Douglas County executives officially parted ways with the Tri-County Health Department on Tuesday, after months of conflict between the Conservative county and Colorado’s largest public health agency over COVID-19 health directives and restrictions.
The county commissioners’ vote on the decision was unanimous and expected given their clear intention last week to cut ties with Tri-County after 55 years. The National Board of Health, which serves 1.5 million people across Arapahoe, Adams and Douglas counties, voted last month to end member states’ ability to opt out of their health orders.
“Today it is about local control of public health orders,” said Commissioner Abe Laydon.

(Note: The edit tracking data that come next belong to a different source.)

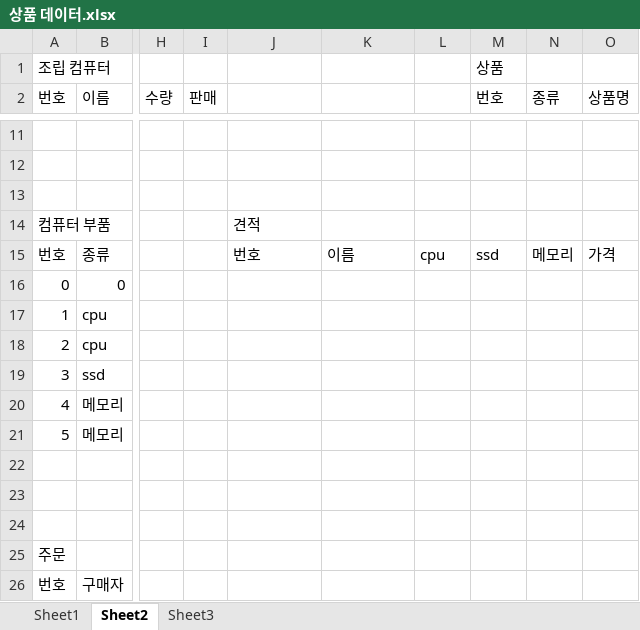
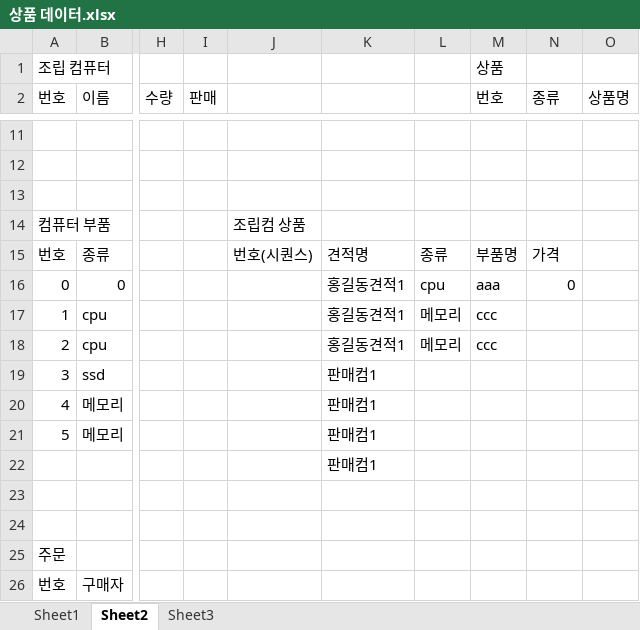
Before and after one commit to hhsw07/ezen-academy-projects, an Excel workbook: WebContent/hsw/상품 데이터.xlsx, sheet Sheet2, drawn as a sheet; only a part is shown, gaps mark what is left out; values as stored, in another font and other column widths than the file's, no borders; the diff names each change by its address in the sheet, - before the commit and + after, or states it on an @@ line.

Commit message:
Update 상품 데이터.xlsx

```diff
--- a/WebContent/hsw/상품 데이터.xlsx (sheet Sheet2)
+++ b/WebContent/hsw/상품 데이터.xlsx (sheet Sheet2)
-J14: 견적
+J14: 조립컴 상품
-J15: 번호
+J15: 번호(시퀀스)
-K15: 이름
+K15: 견적명
-L15: cpu
+L15: 종류
-M15 (번호): ssd
+M15 (번호): 부품명
-N15 (종류): 메모리
+N15 (종류): 가격
-O15 (상품명): 가격
+O15 (상품명): (empty)
-K16:K18: (empty)
+K16:K18: 홍길동견적1
-L16: (empty)
+L16: cpu
-M16 (번호): (empty)
+M16 (번호): aaa
-N16 (종류): (empty)
+N16 (종류): 0
-L17:L18: (empty)
+L17:L18: 메모리
-M17:M18 (번호): (empty)
+M17:M18 (번호): ccc
-K19:K22: (empty)
+K19:K22: 판매컴1
```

Earlier in the day, commissioners named potential members of a future Douglas County health council, a move scheduled for September 14. These five members are also two of the three commissioners – Lora Thomas and George Teal – whom Dr. Linda Fielding, Kim Muramoto and Doug Benevento.
Fielding and Muramoto currently serve as boards of health members for Tri-County, both of which represent Douglas County. Benevento was head of the Colorado Department of Public Health and Environment from 2002 to 2010 and was deputy administrator of the Environmental Protection Agency under President Trump.

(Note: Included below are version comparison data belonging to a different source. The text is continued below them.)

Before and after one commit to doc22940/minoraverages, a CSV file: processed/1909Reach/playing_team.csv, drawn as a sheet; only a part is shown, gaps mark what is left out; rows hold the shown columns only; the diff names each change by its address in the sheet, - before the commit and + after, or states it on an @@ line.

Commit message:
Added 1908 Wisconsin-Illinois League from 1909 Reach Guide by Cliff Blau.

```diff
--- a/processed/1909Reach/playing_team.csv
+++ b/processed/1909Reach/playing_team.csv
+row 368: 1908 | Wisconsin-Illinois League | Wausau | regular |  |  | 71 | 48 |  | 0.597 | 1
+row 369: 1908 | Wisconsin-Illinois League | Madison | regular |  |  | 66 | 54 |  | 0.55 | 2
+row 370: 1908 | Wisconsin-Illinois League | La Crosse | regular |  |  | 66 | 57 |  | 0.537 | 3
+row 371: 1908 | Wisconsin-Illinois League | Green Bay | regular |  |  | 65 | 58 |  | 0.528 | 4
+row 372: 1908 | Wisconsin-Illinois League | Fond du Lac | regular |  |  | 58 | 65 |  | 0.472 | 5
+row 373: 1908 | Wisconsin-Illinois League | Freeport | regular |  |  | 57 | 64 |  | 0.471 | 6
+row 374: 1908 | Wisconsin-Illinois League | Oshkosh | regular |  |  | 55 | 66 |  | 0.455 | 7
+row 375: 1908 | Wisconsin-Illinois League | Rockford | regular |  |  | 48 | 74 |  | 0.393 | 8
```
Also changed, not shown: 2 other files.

Douglas County’s decision Tuesday was preceded by an hour-long public commentary in which some residents wondered if the county was fiscally responsible. The county pays $ 2.5 million annually to Tri-County, and several residents asked if Douglas County would be able to provide the same level of service at a comparable price.

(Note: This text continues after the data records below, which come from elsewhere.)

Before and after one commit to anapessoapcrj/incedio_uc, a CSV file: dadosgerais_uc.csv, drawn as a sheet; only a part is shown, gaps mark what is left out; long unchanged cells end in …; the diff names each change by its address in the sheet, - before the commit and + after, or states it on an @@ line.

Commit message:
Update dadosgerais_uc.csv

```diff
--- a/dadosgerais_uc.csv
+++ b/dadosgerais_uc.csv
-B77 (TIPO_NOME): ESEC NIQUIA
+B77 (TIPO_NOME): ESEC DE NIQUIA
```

Residents backing the move said they had grown tired of tough-handed health orders from Tri-County, particularly the requirement that children 2 and older wear masks to school. They pointed to the fact that there are no current pediatric hospital admissions in Douglas County for COVID-19 as evidence that Tri-County used a one-size-fits-all approach to pandemic control.
“Our children are the least vulnerable to this disease, and somehow they are most punished,” said Lisa Trietley, a Castle Rock mother.